What to do: Every line of the listing is to be printed again exactly.

Exercise data:
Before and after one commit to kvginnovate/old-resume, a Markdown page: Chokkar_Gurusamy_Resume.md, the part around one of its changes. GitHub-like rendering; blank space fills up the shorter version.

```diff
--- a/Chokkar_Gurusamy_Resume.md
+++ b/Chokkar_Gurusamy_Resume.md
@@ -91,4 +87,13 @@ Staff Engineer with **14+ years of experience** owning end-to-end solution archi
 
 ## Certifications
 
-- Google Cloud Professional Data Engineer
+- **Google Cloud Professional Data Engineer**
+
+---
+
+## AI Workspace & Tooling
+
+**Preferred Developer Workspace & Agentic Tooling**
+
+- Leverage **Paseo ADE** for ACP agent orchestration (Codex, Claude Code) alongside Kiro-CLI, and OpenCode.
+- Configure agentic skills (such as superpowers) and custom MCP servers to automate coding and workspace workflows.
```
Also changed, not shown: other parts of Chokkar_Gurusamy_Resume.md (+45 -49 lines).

Result below:
Before and after one commit to kvginnovate/old-resume, a Markdown page: Chokkar_Gurusamy_Resume.md, the part around one of its changes. GitHub-like rendering; blank space fills up the shorter version.

```diff
--- a/Chokkar_Gurusamy_Resume.md
+++ b/Chokkar_Gurusamy_Resume.md
@@ -91,4 +87,13 @@ Staff Engineer with **14+ years of experience** owning end-to-end solution archi
 
 ## Certifications
 
-- Google Cloud Professional Data Engineer
+- **Google Cloud Professional Data Engineer**
+
+---
+
+## AI Workspace & Tooling
+
+**Preferred Developer Workspace & Agentic Tooling**
+
+- Leverage **Paseo ADE** for ACP agent orchestration (Codex, Claude Code) alongside Kiro-CLI, and OpenCode.
+- Configure agentic skills (such as superpowers) and custom MCP servers to automate coding and workspace workflows.
```
Also changed, not shown: other parts of Chokkar_Gurusamy_Resume.md (+45 -49 lines).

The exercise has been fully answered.